* **INSTRUCTIONS FOR THE TASK**
Your task is to copy every line of the entries that contains "contacts".

* **SOURCE MATERIAL**
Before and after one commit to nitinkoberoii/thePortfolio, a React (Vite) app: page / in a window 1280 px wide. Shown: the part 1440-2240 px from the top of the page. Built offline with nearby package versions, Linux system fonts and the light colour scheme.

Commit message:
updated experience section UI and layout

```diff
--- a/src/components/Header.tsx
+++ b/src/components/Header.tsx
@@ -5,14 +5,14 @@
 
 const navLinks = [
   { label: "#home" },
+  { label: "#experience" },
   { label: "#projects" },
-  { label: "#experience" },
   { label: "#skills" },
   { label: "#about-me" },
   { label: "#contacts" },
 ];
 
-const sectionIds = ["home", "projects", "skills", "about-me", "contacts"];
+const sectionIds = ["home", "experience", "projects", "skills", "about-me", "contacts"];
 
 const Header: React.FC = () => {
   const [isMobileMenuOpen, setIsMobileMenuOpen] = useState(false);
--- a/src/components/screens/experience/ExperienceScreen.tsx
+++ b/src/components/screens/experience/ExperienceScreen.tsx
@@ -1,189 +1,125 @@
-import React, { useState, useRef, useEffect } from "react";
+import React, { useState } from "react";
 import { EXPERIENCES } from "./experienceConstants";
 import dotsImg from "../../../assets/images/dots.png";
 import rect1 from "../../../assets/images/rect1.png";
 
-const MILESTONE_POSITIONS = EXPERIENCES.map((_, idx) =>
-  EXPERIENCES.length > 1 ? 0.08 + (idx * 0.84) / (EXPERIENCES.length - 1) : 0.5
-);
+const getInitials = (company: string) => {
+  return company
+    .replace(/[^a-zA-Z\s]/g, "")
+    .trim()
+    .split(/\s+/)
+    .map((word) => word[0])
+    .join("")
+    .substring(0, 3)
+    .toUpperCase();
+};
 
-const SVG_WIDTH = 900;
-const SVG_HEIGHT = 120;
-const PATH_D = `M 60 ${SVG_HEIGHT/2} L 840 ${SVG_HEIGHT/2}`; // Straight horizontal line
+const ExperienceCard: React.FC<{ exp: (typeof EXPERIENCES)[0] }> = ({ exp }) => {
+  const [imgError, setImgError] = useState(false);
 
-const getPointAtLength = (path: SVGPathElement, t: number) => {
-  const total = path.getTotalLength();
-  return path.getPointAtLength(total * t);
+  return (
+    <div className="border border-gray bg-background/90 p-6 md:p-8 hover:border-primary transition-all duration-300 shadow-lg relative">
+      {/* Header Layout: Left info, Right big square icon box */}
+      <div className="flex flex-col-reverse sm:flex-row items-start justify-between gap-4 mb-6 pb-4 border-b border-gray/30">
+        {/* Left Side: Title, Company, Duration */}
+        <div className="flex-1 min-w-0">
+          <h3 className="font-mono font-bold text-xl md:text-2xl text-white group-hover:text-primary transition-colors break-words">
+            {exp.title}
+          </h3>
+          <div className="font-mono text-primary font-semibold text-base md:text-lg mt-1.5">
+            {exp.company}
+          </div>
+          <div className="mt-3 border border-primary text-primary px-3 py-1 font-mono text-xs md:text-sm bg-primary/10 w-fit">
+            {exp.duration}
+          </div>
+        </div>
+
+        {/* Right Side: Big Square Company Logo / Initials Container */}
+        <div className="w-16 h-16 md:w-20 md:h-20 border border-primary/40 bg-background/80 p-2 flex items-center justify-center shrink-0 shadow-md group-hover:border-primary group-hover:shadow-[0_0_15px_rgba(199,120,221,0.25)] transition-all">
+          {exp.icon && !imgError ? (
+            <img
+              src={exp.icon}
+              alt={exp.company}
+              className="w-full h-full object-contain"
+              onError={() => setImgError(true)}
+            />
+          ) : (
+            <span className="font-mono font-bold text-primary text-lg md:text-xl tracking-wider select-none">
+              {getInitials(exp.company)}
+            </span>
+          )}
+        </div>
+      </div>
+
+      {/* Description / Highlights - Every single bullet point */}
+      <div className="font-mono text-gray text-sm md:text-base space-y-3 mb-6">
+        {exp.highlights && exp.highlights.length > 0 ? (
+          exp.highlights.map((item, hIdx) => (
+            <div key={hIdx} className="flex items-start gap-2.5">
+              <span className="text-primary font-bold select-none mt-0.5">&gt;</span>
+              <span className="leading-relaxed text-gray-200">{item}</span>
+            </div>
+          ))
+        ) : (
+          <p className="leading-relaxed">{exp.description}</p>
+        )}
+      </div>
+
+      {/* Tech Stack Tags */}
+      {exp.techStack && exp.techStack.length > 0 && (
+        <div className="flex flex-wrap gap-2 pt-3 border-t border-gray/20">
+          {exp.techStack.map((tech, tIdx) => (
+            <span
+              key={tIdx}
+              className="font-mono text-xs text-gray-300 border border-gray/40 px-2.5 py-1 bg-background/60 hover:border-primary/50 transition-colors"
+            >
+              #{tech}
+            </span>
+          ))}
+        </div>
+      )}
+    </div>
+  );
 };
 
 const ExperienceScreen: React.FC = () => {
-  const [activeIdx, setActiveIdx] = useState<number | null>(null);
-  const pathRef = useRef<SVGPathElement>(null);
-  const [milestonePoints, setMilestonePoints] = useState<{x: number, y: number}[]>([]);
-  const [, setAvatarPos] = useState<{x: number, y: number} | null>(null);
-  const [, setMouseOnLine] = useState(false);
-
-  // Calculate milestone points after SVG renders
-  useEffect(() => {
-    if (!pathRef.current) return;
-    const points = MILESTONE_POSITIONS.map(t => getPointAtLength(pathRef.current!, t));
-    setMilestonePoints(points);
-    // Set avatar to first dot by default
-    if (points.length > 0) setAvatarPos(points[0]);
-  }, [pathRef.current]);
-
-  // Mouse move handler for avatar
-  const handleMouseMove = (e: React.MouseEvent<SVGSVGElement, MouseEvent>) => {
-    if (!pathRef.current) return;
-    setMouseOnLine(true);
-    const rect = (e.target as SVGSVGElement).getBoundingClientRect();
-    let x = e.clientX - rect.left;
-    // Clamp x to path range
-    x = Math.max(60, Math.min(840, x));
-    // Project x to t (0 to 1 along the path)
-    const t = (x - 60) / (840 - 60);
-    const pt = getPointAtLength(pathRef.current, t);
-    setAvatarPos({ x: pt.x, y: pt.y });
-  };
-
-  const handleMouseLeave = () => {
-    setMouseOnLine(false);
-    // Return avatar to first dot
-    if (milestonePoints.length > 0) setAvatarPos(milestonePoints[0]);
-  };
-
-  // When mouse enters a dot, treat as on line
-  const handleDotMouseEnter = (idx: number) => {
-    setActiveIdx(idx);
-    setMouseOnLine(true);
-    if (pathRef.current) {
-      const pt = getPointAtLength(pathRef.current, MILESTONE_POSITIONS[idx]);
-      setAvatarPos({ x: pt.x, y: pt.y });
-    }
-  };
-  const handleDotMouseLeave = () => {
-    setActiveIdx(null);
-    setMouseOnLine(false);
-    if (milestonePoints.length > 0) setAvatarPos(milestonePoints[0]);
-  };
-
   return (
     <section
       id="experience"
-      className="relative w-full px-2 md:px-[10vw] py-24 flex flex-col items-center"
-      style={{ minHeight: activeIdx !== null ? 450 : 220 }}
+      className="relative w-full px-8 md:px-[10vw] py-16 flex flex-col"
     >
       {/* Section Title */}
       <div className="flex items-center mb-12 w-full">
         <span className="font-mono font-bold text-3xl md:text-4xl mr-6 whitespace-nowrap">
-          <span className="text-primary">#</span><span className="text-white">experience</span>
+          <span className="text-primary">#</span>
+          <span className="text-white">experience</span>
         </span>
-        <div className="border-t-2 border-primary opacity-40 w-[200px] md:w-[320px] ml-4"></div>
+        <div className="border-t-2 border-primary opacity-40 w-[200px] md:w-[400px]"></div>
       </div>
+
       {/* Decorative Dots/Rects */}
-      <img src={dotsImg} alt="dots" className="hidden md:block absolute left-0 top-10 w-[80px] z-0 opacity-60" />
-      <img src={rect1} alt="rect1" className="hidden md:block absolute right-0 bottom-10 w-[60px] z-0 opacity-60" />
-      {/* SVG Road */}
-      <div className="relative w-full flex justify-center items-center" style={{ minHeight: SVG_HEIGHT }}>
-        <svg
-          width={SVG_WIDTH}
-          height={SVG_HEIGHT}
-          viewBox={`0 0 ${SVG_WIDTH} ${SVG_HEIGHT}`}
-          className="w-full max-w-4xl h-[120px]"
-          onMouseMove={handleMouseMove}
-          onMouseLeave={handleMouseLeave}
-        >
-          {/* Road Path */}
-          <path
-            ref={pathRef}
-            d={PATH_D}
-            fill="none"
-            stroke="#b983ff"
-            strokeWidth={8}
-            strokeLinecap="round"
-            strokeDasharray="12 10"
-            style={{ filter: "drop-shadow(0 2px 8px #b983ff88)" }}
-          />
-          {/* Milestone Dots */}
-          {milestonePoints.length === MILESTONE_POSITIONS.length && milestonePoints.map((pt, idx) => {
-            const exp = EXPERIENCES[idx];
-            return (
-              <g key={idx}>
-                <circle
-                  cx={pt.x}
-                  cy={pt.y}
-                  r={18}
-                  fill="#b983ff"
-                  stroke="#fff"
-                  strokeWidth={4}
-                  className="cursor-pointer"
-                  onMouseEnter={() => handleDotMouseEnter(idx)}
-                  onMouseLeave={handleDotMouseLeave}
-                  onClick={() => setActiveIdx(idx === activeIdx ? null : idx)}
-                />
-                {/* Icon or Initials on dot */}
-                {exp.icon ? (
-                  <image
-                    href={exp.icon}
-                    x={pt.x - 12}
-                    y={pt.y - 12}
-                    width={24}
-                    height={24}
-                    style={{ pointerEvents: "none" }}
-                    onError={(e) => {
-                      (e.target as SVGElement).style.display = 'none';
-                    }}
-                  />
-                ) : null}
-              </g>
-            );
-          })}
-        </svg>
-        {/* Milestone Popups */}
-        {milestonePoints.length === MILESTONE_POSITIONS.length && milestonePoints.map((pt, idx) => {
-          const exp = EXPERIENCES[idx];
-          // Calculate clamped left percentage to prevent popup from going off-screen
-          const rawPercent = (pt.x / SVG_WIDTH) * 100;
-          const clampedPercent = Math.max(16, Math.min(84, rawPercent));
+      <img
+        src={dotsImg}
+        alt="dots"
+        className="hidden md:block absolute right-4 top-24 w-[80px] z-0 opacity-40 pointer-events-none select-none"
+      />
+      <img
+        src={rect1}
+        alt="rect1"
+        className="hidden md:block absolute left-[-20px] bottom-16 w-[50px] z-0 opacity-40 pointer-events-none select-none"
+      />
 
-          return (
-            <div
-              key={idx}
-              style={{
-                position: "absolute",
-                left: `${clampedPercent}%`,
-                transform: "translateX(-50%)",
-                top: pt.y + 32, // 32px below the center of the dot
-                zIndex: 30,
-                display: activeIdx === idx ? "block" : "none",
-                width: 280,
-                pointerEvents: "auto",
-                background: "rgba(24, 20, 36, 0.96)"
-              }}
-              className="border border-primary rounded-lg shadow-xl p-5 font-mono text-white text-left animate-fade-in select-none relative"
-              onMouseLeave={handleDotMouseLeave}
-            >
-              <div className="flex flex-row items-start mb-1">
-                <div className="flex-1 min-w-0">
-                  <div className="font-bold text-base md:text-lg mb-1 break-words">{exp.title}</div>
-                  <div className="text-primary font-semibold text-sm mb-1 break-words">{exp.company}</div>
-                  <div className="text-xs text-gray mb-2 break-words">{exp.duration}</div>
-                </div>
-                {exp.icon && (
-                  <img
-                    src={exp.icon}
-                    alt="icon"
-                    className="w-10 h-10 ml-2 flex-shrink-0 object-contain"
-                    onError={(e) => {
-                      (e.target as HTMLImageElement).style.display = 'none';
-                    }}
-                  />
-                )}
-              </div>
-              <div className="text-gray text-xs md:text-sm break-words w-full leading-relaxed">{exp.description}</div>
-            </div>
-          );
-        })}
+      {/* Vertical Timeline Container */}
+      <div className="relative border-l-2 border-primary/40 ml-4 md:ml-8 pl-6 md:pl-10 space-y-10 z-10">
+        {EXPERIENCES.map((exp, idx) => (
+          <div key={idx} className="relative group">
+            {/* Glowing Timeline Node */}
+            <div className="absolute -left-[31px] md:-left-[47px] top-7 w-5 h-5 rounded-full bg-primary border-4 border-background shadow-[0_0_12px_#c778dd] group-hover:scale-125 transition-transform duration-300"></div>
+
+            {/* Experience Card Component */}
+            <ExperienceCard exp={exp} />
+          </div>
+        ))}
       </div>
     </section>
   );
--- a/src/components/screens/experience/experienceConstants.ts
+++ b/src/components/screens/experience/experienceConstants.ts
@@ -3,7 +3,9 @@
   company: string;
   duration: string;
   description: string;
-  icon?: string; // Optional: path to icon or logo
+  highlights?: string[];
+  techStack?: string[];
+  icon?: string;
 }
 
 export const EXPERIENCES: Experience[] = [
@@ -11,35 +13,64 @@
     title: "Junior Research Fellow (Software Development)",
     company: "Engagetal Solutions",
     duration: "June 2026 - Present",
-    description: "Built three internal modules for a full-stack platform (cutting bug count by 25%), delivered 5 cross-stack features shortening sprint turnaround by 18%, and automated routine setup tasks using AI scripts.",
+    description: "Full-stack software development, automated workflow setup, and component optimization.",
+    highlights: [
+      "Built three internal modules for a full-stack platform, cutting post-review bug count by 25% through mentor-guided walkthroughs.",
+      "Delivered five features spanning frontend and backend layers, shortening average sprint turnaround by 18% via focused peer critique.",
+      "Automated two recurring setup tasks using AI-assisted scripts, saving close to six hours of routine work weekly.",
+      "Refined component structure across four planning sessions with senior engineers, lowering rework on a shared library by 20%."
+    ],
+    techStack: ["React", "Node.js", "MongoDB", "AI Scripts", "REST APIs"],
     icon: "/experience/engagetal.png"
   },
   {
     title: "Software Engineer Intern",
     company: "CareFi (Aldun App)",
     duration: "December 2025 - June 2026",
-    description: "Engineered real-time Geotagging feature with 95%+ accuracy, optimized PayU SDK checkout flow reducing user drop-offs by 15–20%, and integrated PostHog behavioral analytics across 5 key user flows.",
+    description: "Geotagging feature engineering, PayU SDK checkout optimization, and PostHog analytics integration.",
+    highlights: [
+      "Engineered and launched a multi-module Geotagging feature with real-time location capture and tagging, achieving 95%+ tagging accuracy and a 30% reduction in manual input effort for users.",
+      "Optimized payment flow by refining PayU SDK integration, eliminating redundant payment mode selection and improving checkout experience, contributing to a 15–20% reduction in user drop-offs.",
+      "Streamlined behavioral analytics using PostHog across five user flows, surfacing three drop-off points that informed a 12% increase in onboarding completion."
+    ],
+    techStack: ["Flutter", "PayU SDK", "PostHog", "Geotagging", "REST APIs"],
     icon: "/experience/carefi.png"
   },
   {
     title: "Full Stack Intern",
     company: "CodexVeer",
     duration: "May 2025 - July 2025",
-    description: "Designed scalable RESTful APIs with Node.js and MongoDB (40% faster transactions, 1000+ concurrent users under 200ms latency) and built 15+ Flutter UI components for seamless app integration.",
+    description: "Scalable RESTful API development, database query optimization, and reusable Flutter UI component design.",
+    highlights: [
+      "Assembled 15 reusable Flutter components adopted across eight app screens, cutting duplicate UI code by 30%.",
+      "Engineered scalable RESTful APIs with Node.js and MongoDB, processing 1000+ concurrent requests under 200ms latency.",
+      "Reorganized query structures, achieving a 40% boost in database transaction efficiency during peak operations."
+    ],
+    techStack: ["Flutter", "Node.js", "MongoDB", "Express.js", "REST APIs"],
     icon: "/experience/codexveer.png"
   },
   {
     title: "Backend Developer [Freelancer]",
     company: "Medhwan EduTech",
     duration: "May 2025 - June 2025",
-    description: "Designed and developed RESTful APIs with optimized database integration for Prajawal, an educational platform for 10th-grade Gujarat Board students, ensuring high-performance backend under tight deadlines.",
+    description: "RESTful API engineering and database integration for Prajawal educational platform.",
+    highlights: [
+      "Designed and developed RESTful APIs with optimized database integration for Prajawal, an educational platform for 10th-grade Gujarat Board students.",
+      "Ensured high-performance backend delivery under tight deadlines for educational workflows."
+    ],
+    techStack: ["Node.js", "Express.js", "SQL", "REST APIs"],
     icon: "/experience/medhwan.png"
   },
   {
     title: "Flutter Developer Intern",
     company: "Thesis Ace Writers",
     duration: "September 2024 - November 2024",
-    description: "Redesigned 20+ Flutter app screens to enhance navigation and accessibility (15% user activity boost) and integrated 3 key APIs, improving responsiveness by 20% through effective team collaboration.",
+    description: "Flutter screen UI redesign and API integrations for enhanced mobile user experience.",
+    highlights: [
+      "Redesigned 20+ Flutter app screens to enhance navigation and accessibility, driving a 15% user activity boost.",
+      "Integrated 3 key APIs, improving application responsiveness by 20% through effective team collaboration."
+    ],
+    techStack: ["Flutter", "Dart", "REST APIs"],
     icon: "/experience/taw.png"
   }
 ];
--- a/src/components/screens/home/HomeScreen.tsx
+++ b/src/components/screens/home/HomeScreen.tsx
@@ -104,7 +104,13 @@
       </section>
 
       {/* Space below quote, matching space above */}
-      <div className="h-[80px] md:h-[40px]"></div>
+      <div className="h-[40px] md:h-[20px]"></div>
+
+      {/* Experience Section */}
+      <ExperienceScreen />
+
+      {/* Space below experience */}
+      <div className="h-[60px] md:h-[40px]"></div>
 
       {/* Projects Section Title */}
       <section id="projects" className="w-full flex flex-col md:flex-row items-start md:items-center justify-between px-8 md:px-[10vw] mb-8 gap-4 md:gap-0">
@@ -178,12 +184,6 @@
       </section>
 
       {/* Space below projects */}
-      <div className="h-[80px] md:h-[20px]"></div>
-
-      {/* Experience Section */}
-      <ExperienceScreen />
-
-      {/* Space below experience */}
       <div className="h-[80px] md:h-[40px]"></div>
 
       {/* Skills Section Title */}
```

* **WRITTEN REPLY**
   { label: "#contacts" },
-const sectionIds = ["home", "projects", "skills", "about-me", "contacts"];
+const sectionIds = ["home", "experience", "projects", "skills", "about-me", "contacts"];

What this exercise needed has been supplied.